Could this be the sign of a new AIDA? Her joy at rescuing Mack at first suggests that she could have turned over a new leaf. Add to that Fitz’s grief at how things have changed, how his relationship with Simmons has suffered at the terrible things–he declares his relationship with Simmons is dead–he killed that too. This starts point to something no fan of SHIELD wants to consider–that Fitz might just decide that of the two women, he’ll choose AIDA (Ophelia, whatever) and this is the end of FitzSimmons forever. (Considering that Simmons shoots both of them at point-blank range as soon as they arrive with Mack on the Zephyr certainly suggests she too is done playing.) But AIDA forgot that the only reason Fitz was “in love” with her in the Framework was because she forced it to happen, from cutting into to being friends with him from the first day at the academy instead of Simmons, all the way to having the father program keep him in line at every turn. Without that, Fitz is free to exercise his own free will. And he chooses Simmons.

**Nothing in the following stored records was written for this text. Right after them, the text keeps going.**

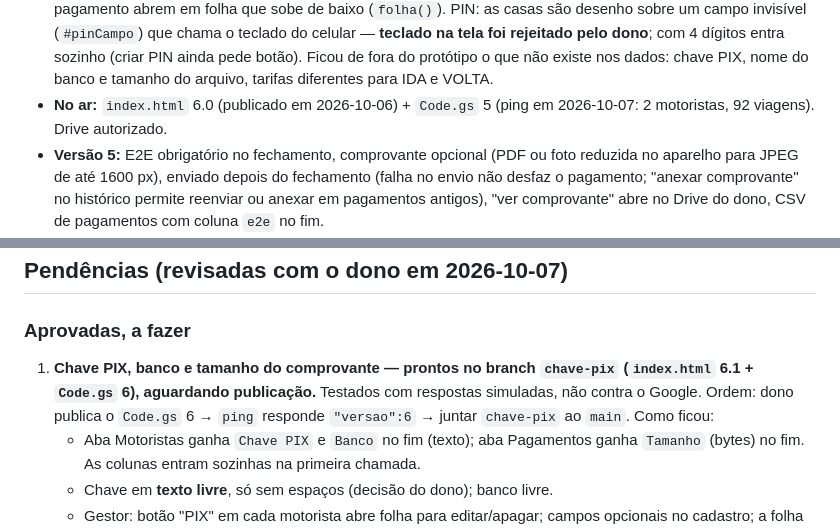
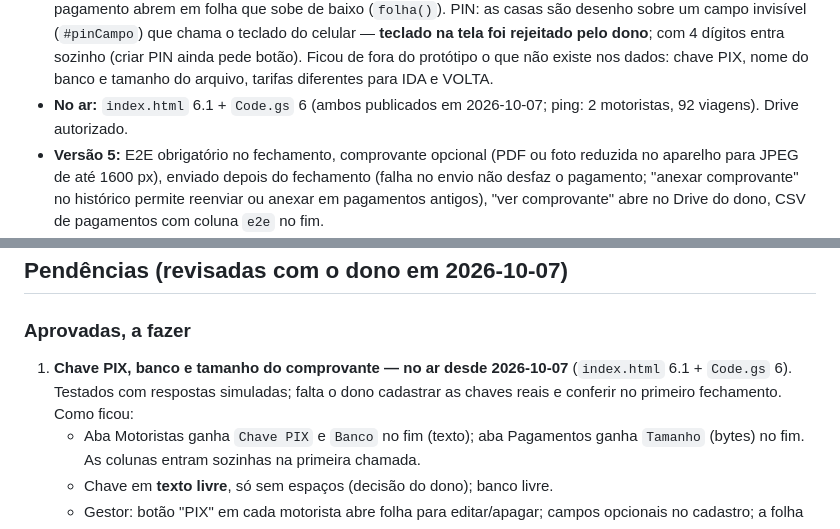
Before and after one commit to Renan1/viagens-couveflor, a Markdown page: CLAUDE.md, 2 parts joined by grey strips. GitHub-like rendering.

Commit message:
Registra a versão 6.1 + Code.gs 6 no ar
Co-Authored-By: Claude Opus 5.5 <noreply@anthropic.com>

```diff
--- a/CLAUDE.md
+++ b/CLAUDE.md
@@ -136,8 +136,8 @@ gestor no aparelho. `cf_fila` e `cf_motorista` não são tocados. PIN de antes d
   dono**; com 4 dígitos entra sozinho (criar PIN ainda pede botão). Ficou de fora do
   protótipo o que não existe nos dados: chave PIX, nome do banco e tamanho do arquivo,
   tarifas diferentes para IDA e VOLTA.
-- **No ar:** `index.html` 6.0 (publicado em 2026-10-06) + `Code.gs` 5 (ping em
-  2026-10-07: 2 motoristas, 92 viagens). Drive autorizado.
+- **No ar:** `index.html` 6.1 + `Code.gs` 6 (ambos publicados em 2026-10-07; ping:
+  2 motoristas, 92 viagens). Drive autorizado.
 - **Versão 5:** E2E obrigatório no fechamento, comprovante opcional (PDF ou foto
   reduzida no aparelho para JPEG de até 1600 px), enviado depois do fechamento (falha
   no envio não desfaz o pagamento; "anexar comprovante" no histórico permite reenviar
@@ -165,10 +165,9 @@ gestor no aparelho. `cf_fila` e `cf_motorista` não são tocados. PIN de antes d
 
 ### Aprovadas, a fazer
 
-1. **Chave PIX, banco e tamanho do comprovante — prontos no branch `chave-pix`
-   (`index.html` 6.1 + `Code.gs` 6), aguardando publicação.** Testados com respostas
-   simuladas, não contra o Google. Ordem: dono publica o `Code.gs` 6 → `ping` responde
-   `"versao":6` → juntar `chave-pix` ao `main`. Como ficou:
+1. **Chave PIX, banco e tamanho do comprovante — no ar desde 2026-10-07**
+   (`index.html` 6.1 + `Code.gs` 6). Testados com respostas simuladas; falta o dono
+   cadastrar as chaves reais e conferir no primeiro fechamento. Como ficou:
    - Aba Motoristas ganha `Chave PIX` e `Banco` no fim (texto); aba Pagamentos ganha
      `Tamanho` (bytes) no fim. As colunas entram sozinhas na primeira chamada.
    - Chave em **texto livre**, só sem espaços (decisão do dono); banco livre.
```
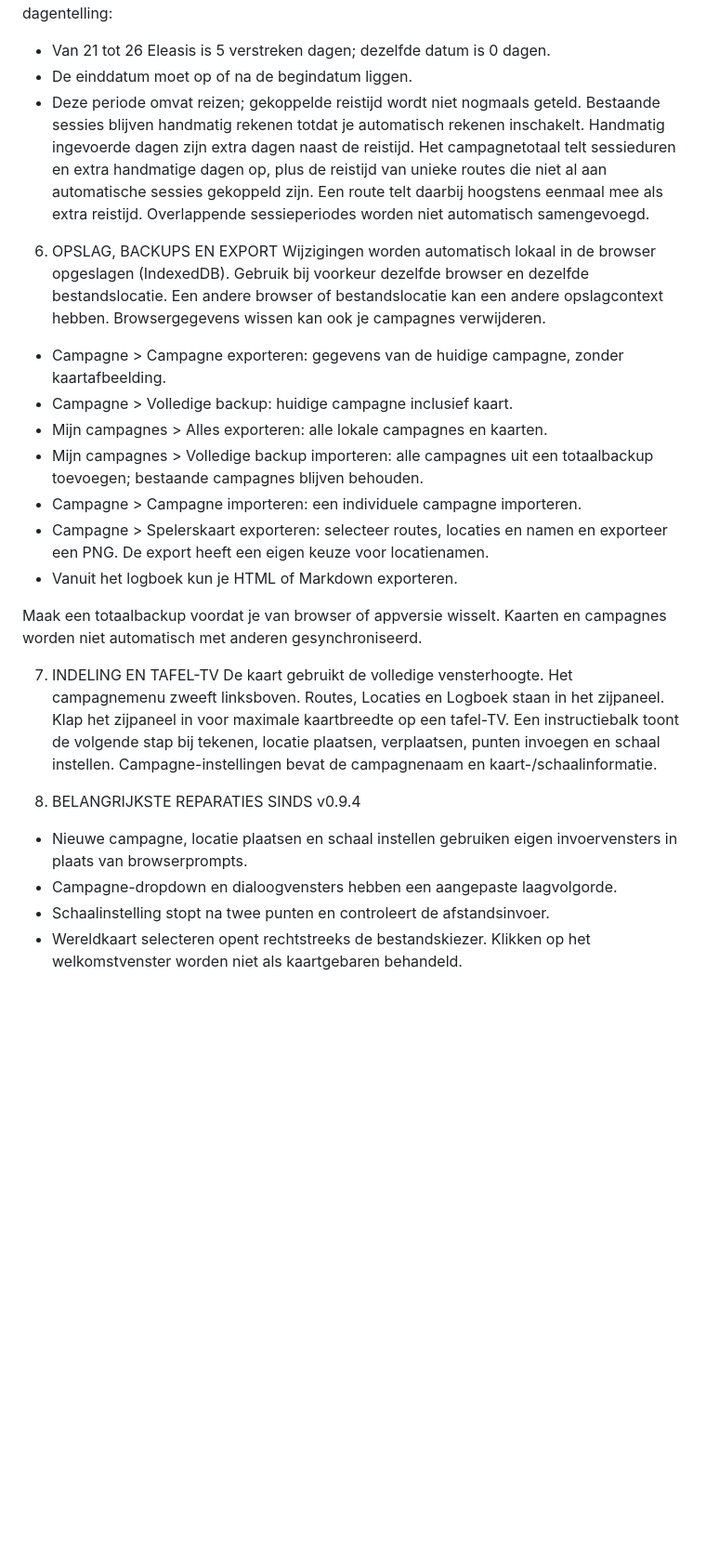
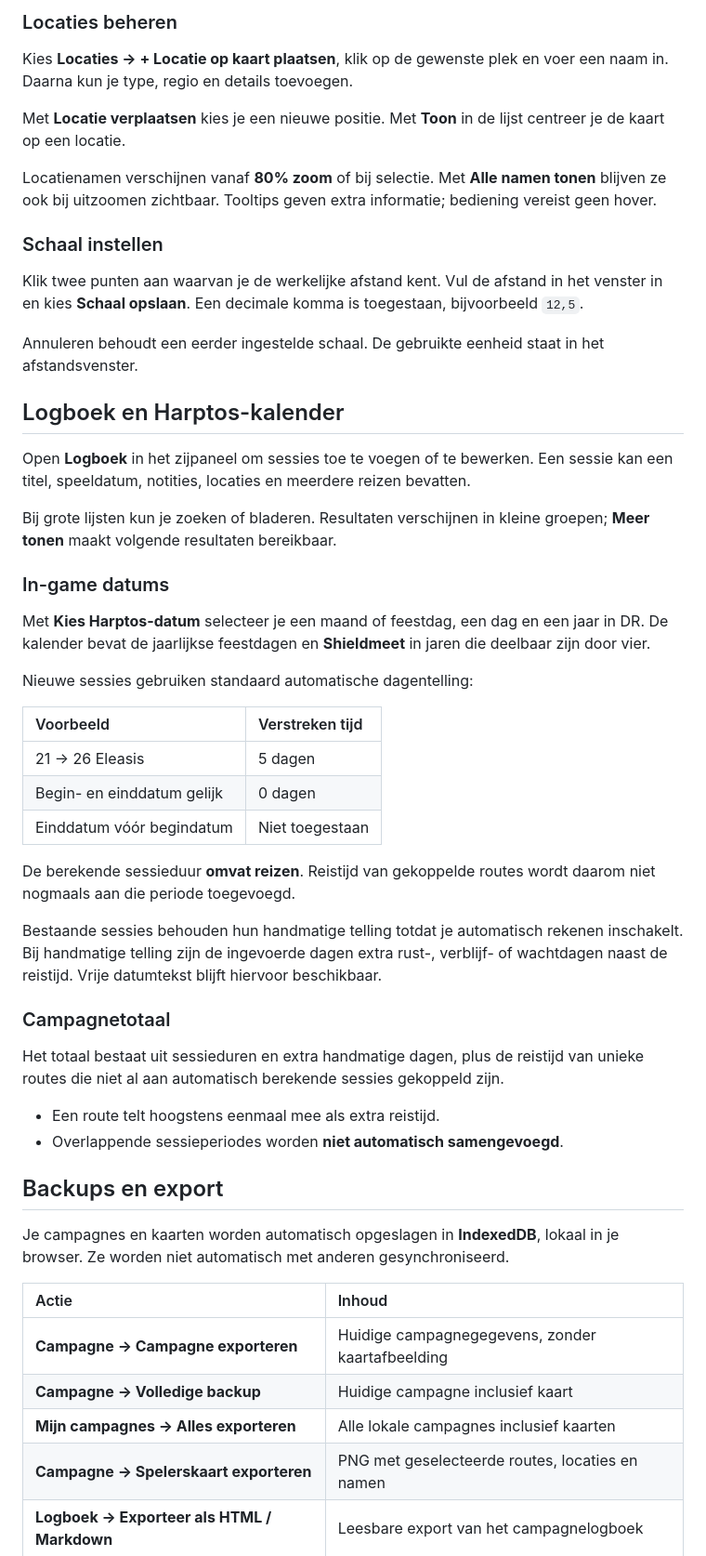
Before and after one commit to r0-0n/fantasy-route-mapper, a Markdown page: README.md, the part around one of its changes. Shown at 93% size. Drawn GitHub-style; blank space fills up the shorter version.

```diff
--- a/README.md
+++ b/README.md
@@ -53,46 +61,55 @@ door vier. Vrije datumtekst blijft mogelijk bij handmatige dagentelling.
+### Locaties beheren
+
+Kies **Locaties → + Locatie op kaart plaatsen**, klik op de gewenste plek en voer een naam in. Daarna kun je type, regio en details toevoegen.
+
+Met **Locatie verplaatsen** kies je een nieuwe positie. Met **Toon** in de lijst centreer je de kaart op een locatie.
+
+Locatienamen verschijnen vanaf **80% zoom** of bij selectie. Met **Alle namen tonen** blijven ze ook bij uitzoomen zichtbaar. Tooltips geven extra informatie; bediening vereist geen hover.
+
+### Schaal instellen
+
+Klik twee punten aan waarvan je de werkelijke afstand kent. Vul de afstand in het venster in en kies **Schaal opslaan**. Een decimale komma is toegestaan, bijvoorbeeld `12,5`.
+
+Annuleren behoudt een eerder ingestelde schaal. De gebruikte eenheid staat in het afstandsvenster.
+
+## Logboek en Harptos-kalender
+
+Open **Logboek** in het zijpaneel om sessies toe te voegen of te bewerken. Een sessie kan een titel, speeldatum, notities, locaties en meerdere reizen bevatten.
+
+Bij grote lijsten kun je zoeken of bladeren. Resultaten verschijnen in kleine groepen; **Meer tonen** maakt volgende resultaten bereikbaar.
+
+### In-game datums
+
+Met **Kies Harptos-datum** selecteer je een maand of feestdag, een dag en een jaar in DR. De kalender bevat de jaarlijkse feestdagen en **Shieldmeet** in jaren die deelbaar zijn door vier.
+
 Nieuwe sessies gebruiken standaard automatische dagentelling:
-- Van 21 tot 26 Eleasis is 5 verstreken dagen; dezelfde datum is 0 dagen.
-- De einddatum moet op of na de begindatum liggen.
-- Deze periode omvat reizen; gekoppelde reistijd wordt niet nogmaals geteld.
-Bestaande sessies blijven handmatig rekenen totdat je automatisch rekenen
-inschakelt. Handmatig ingevoerde dagen zijn extra dagen naast de reistijd.
-Het campagnetotaal telt sessieduren en extra handmatige dagen op, plus de
-reistijd van unieke routes die niet al aan automatische sessies gekoppeld
-zijn. Een route telt daarbij hoogstens eenmaal mee als extra reistijd.
-Overlappende sessieperiodes worden niet automatisch samengevoegd.
 
-6. OPSLAG, BACKUPS EN EXPORT
-Wijzigingen worden automatisch lokaal in de browser opgeslagen (IndexedDB).
-Gebruik bij voorkeur dezelfde browser en dezelfde bestandslocatie.
-Een andere browser of bestandslocatie kan een andere opslagcontext hebben.
-Browsergegevens wissen kan ook je campagnes verwijderen.
+| Voorbeeld                  | Verstreken tijd |
+| :------------------------- | :-------------- |
+| 21 → 26 Eleasis            | 5 dagen         |
+| Begin- en einddatum gelijk | 0 dagen         |
+| Einddatum vóór begindatum  | Niet toegestaan |
 
-- Campagne > Campagne exporteren: gegevens van de huidige campagne,
-  zonder kaartafbeelding.
-- Campagne > Volledige backup: huidige campagne inclusief kaart.
-- Mijn campagnes > Alles exporteren: alle lokale campagnes en kaarten.
-- Mijn campagnes > Volledige backup importeren: alle campagnes uit een
-  totaalbackup toevoegen; bestaande campagnes blijven behouden.
-- Campagne > Campagne importeren: een individuele campagne importeren.
-- Campagne > Spelerskaart exporteren: selecteer routes, locaties en namen
-  en exporteer een PNG. De export heeft een eigen keuze voor locatienamen.
-- Vanuit het logboek kun je HTML of Markdown exporteren.
+De berekende sessieduur **omvat reizen**. Reistijd van gekoppelde routes wordt daarom niet nogmaals aan die periode toegevoegd.
 
-Maak een totaalbackup voordat je van browser of appversie wisselt.
-Kaarten en campagnes worden niet automatisch met anderen gesynchroniseerd.
+Bestaande sessies behouden hun handmatige telling totdat je automatisch rekenen inschakelt. Bij handmatige telling zijn de ingevoerde dagen extra rust-, verblijf- of wachtdagen naast de reistijd. Vrije datumtekst blijft hiervoor beschikbaar.
 
-7. INDELING EN TAFEL-TV
-De kaart gebruikt de volledige vensterhoogte. Het campagnemenu zweeft
-linksboven. Routes, Locaties en Logboek staan in het zijpaneel.
-Klap het zijpaneel in voor maximale kaartbreedte op een tafel-TV.
-Een instructiebalk toont de volgende stap bij tekenen, locatie plaatsen,
-verplaatsen, punten invoegen en schaal instellen.
-Campagne-instellingen bevat de campagnenaam en kaart-/schaalinformatie.
+### Campagnetotaal
 
-8. BELANGRIJKSTE REPARATIES SINDS v0.9.4
-- Nieuwe campagne, locatie plaatsen en schaal instellen gebruiken eigen
-  invoervensters in plaats van browserprompts.
-- Campagne-dropdown en dialoogvensters hebben een aangepaste laagvolgorde.
-- Schaalinstelling stopt na twee punten en controleert de afstandsinvoer.
-- Wereldkaart selecteren opent rechtstreeks de bestandskiezer. Klikken op
-  het welkomstvenster worden niet als kaartgebaren behandeld.
+Het totaal bestaat uit sessieduren en extra handmatige dagen, plus de reistijd van unieke routes die niet al aan automatisch berekende sessies gekoppeld zijn.
+
+- Een route telt hoogstens eenmaal mee als extra reistijd.
+- Overlappende sessieperiodes worden **niet automatisch samengevoegd**.
+
+## Backups en export
+
+Je campagnes en kaarten worden automatisch opgeslagen in **IndexedDB**, lokaal in je browser. Ze worden niet automatisch met anderen gesynchroniseerd.
+
+| Actie                                       | Inhoud                                           |
+| :------------------------------------------ | :----------------------------------------------- |
+| **Campagne → Campagne exporteren**          | Huidige campagnegegevens, zonder kaartafbeelding |
+| **Campagne → Volledige backup**             | Huidige campagne inclusief kaart                 |
+| **Mijn campagnes → Alles exporteren**       | Alle lokale campagnes inclusief kaarten          |
+| **Campagne → Spelerskaart exporteren**      | PNG met geselecteerde routes, locaties en namen  |
+| **Logboek → Exporteer als HTML / Markdown** | Leesbare export van het campagnelogboek          |
+
```
Also changed, not shown: other parts of README.md (+114 -67 lines).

Fitz: May, May! You’re the only other one who knows about the Inhumans we tested.
And with that discovery, that Fitz is not going to drop Simmons in the real world and start dating her, we say so long to the short-lived new AIDA. But let’s be real, new AIDA was only going to last as long as Fitz did exactly as she wished. Oh and by the way, AIDA’s abilities aren’t limited to the transportation Inhuman powers we saw last week. As Fitz says to May–“you’re the only one who knows the experiments we did in there” Turns out those experiments were to give all of those abilities to AIDA’s new body. Included in her upgraded package are: superhuman strength, serious speed, the ability to control electricity, and super healing powers to survive a gun and a half’s worth of bullet wounds. AIDA is unstoppable–and now she’s ready to take the Darkhold and make the world of the framework come true right here in the real world.
I had hoped last week when we saw her and Fitz teleport away that she was taking him back to the Framework. No such luck there, but for those who were worried we were done with the Framework, take heart. While Coulson was trying to explain to Talbot about the Framework, and the robots and AIDA and all the rest, YoYo went back into the Framework after Mack, to get him to put down the pixels called Hope and come back to reality. This week’s bumper gives us a glimpse of insane the Framework has gone, with Hydra’s top three (Madame Hydra, Fitz and May) all having taken their leave of the program–YoYo wakes up in a Hydra lab that’s on fire and clearly under attack, where she was belted down and being experimented on. How does she get out of that, and find Mack? Dunno, but she’s only got an hour to get it done.
Meanwhile, with the main cast on the Zephyr and trying to figure out how to take AIDA down, back in the ruins of the base, that doorway to that other dimension–the one Reyes and his Uncle headed off to, remember?–opens up. And the Ghost Rider, head on fire and all, walks back through.